Roll-to-roll coating is often proposed as a logical route for production of high-volume, flexible printed electronics as it poses several benefits, including high line speeds and a continuous process, lowering manufacturing costs. Manufacturers already produce touch sensors as input devices to displays using roll-to-roll processes with extremely good yields and economics. Similarly, both active and passive circuitry are produced using roll-to-roll processes, as are thin film batteries, solar cells and displays of many types, including conventional LCDs, OLEDs, and bistable structures like the eInk/Kindle. The concept of a full device featuring input (touch), output (display), power, circuitry, and recharge seems ripe for combination in whole or part.
The continuous process and high line speeds of roll-to-roll multi-layer coating enable production of value-added technologies at meters-per-minute rates. The streamlined process afforded by roll-to-roll coating equipment already physically built and staffed also results in decreased time-to-market and capital for new products.
While high-precision continuous layers are common, the emergence of manufacturing patterned layers is a key driver for using roll-to-roll coating for printed electronics. Successfully creating a product with both continuous and patterned layers requires a number of complex processes and techniques – from encapsulation to isolation to passivation, light management, registration, integration and beyond. Techniques for patterning a moving web with high precision and resolution include gravure, microgravure, industrial inkjet, photoresist techniques, and others.

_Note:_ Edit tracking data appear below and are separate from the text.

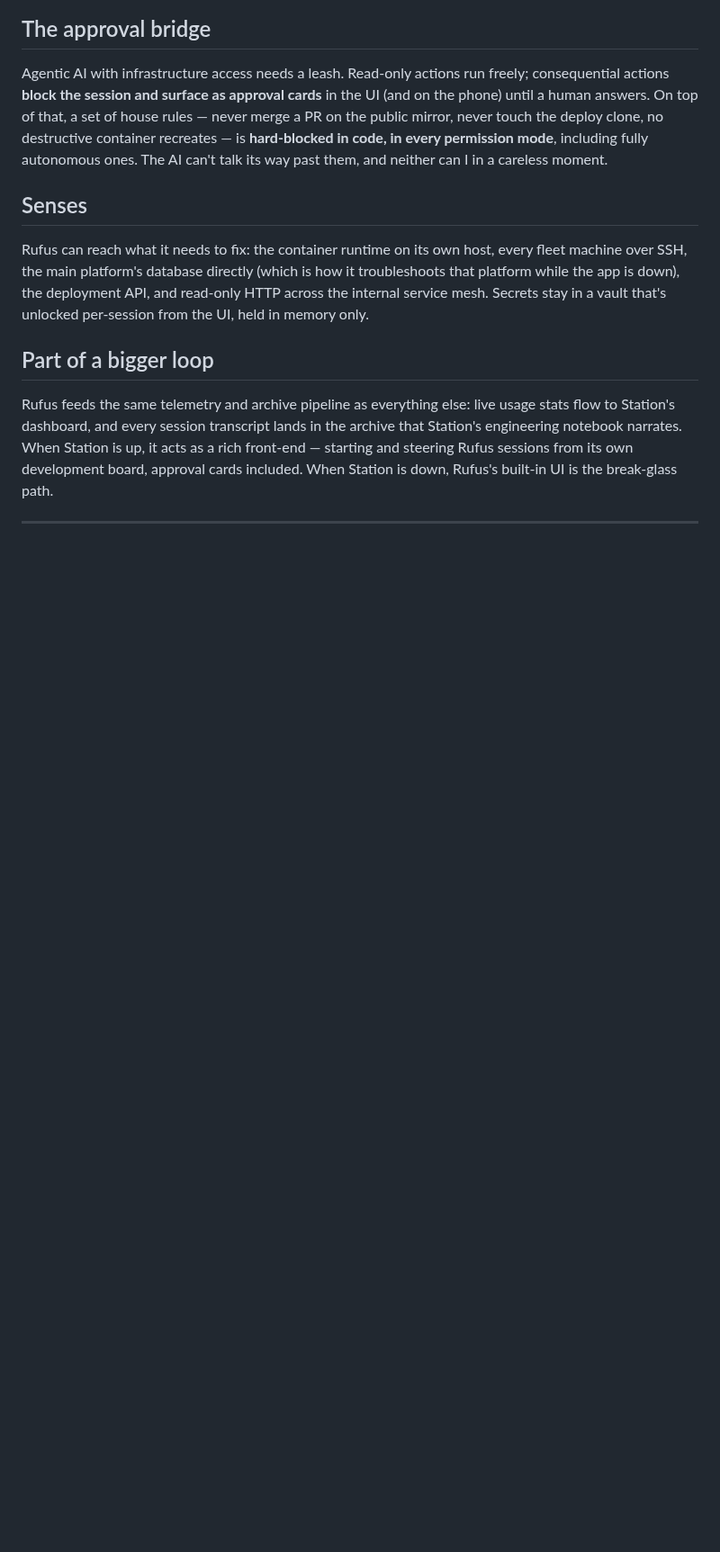
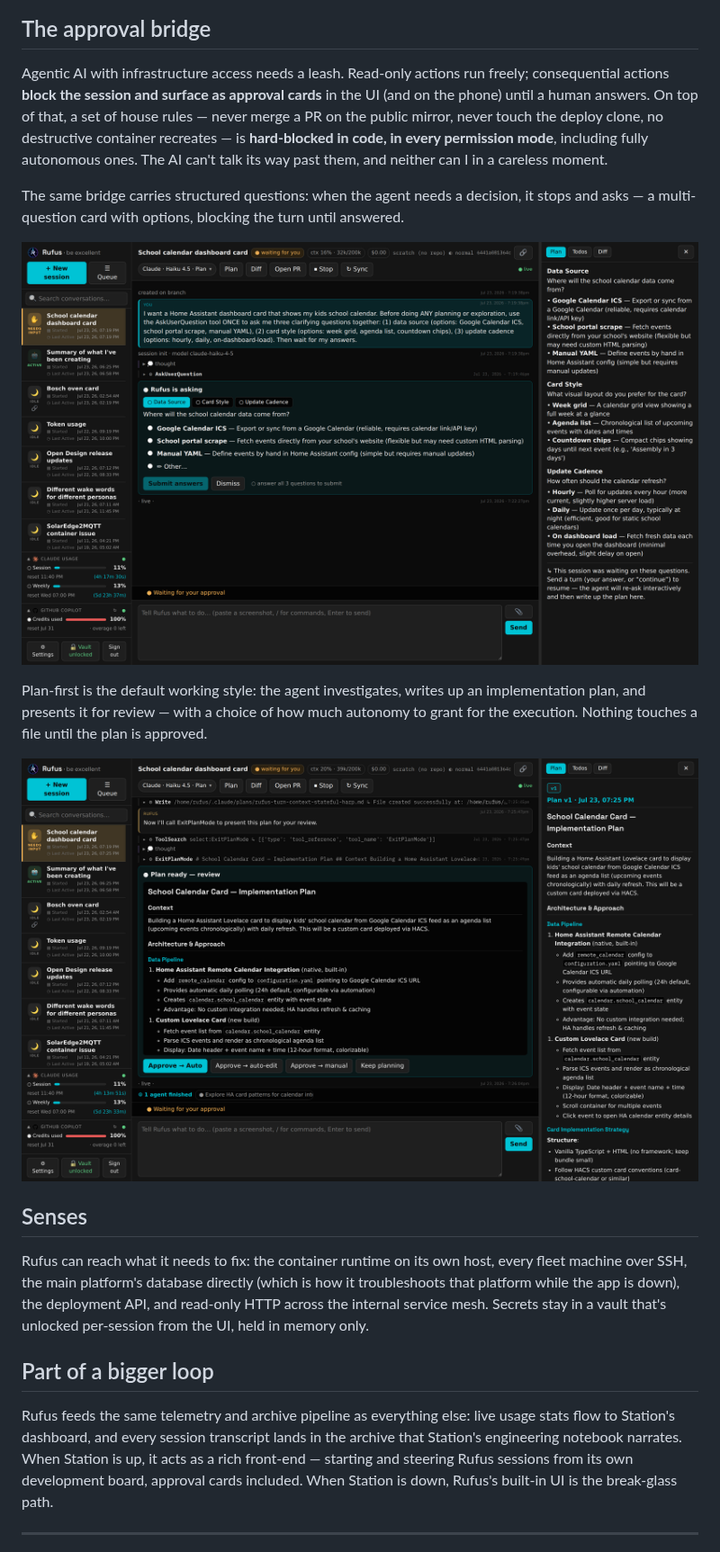
Before and after one commit to loryanstrant/loryanstrant, a Markdown page: RUFUS.md, the part around one of its changes. Shown at 90% size. Rendered like a GitHub page; pictures changed too: assets/rufus-plan-review.png (added), assets/rufus-questions.png (added); blank space fills up the shorter version.

Commit message:
Better Rufus screenshots: new-session dialog, live question card, plan review

```diff
--- a/RUFUS.md
+++ b/RUFUS.md
@@ -27,6 +27,14 @@ Failover is automatic and usage-aware: Rufus tracks live subscription usage, and
 ## The approval bridge
 
 Agentic AI with infrastructure access needs a leash. Read-only actions run freely; consequential actions **block the session and surface as approval cards** in the UI (and on the phone) until a human answers. On top of that, a set of house rules — never merge a PR on the public mirror, never touch the deploy clone, no destructive container recreates — is **hard-blocked in code, in every permission mode**, including fully autonomous ones. The AI can't talk its way past them, and neither can I in a careless moment.
+
+The same bridge carries structured questions: when the agent needs a decision, it stops and asks — a multi-question card with options, blocking the turn until answered.
+
+![Rufus asking clarifying questions — a multi-step question card with options, mirrored in the side panel](assets/rufus-questions.png)
+
+Plan-first is the default working style: the agent investigates, writes up an implementation plan, and presents it for review — with a choice of how much autonomy to grant for the execution. Nothing touches a file until the plan is approved.
+
+![A plan presented for review — the versioned write-up on the right, approval choices below](assets/rufus-plan-review.png)
 
 ## Senses
 
```
Also changed, not shown: other parts of RUFUS.md (+1 -1 lines), assets/rufus-new-session.png (added), assets/rufus-sessions.png (deleted).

Choosing the right coating method for a specific product is crucial. The most common methods for roll-to-roll coating of printed electronics include gravure, slot coating, inkjet, roll coating, slide coating, rotary screen printing and curtain coating, but there are a host of others. Each of these processes consists of a complex list of variables in fluid, intended result and coating method that can radically affect the final outcome. Below is a general overview of some of the techniques, as well as the most common advantages and disadvantages associated with each method.
- Gravure: Key equipment for gravure coating includes the engraved cylinder, doctoring system and a solution delivery system.
o Coating thickness: 1 – 10 μm wet laydown; coating uniformity: 1 – 2%
o Solution types: aqueous and solvent-based solutions, <1 to 100 cP
o Speeds: 150 to 1000 fpm
o Advantages: thin wet coatings, uniformity, patterning and high line speed
o Disadvantages: open solution delivery, little to no theory/modeling, doctoring and engraving specification
- Slot Coating: Key equipment for slot coating includes the die/bar/hopper, vacuum system and solution delivery system.
o Coating thickness: 10 – 250 μm wet laydown; coating uniformity: 2 – 5%
o Solution types: aqueous and solvent-based solutions, 1 to 10,000 cP
o Speeds: 50 to 500 fpm
o Advantages: large thickness capability range, large range of acceptable rheologies, modeling capability, pre-metered solution delivery, two-layer capability and relative simplicity
o Disadvantages: minimum ~ 10 micron wet thickness, only gross patterning (patches and stripes) and low-moderate line speed
- Slide Coating: Key equipment for slide coating includes the die/bar/hopper (multi-slot), vacuum system and solution delivery system.
o Coating thickness: 8 – 250 μm wet laydown; coating uniformity: 2 – 5%
o Solution types: aqueous and solvent-based solutions, 5 to 1,500 cP
o Speeds: 300 to 1,000 fpm
o Advantages: multi-layer capability, moderate to high line speed and pre-metered solution delivery
o Disadvantages: formulation complexity, die expense and only continuous
- Curtain Coating: Key equipment for curtain coating includes the multi-slot hopper, edging and air stabilization, and precise solution delivery.
o Coating thickness: 20 – 200 μm dried thicknesses; coating uniformity: < 2%
o Solution types: aqueous and solvent-based solutions, 2 to > 600 cP
o Speeds: 400 fpm to 2000 fpm
o Advantages: multi-layer capability, very high line speed, large gap over substrate, and pre-metered solution delivery
o Disadvantages: formulation complexity, only continuous, die expense and difficulty with edges
With so many variables involved in roll-to-roll coating processes, choosing the right coating technique and product design is a complex process. After discussion about external capabilities and experience, many turn to contract manufacturing to achieve their objectives. In addition to accessing knowledge and problem-solving expertise in coating processes, contract manufacturing offers several other distinct advantages as it provides a low capital approach, a fully variable manufacturing capacity, and improved time-to-market. Contract coating partners like Carestream feature diverse process expertise and established roots in multilayer coating. From product and process development to engineering and manufacturing, Carestream delivers a unique skill-set to help customers deliver revolutionary, high-quality products on time and on budget.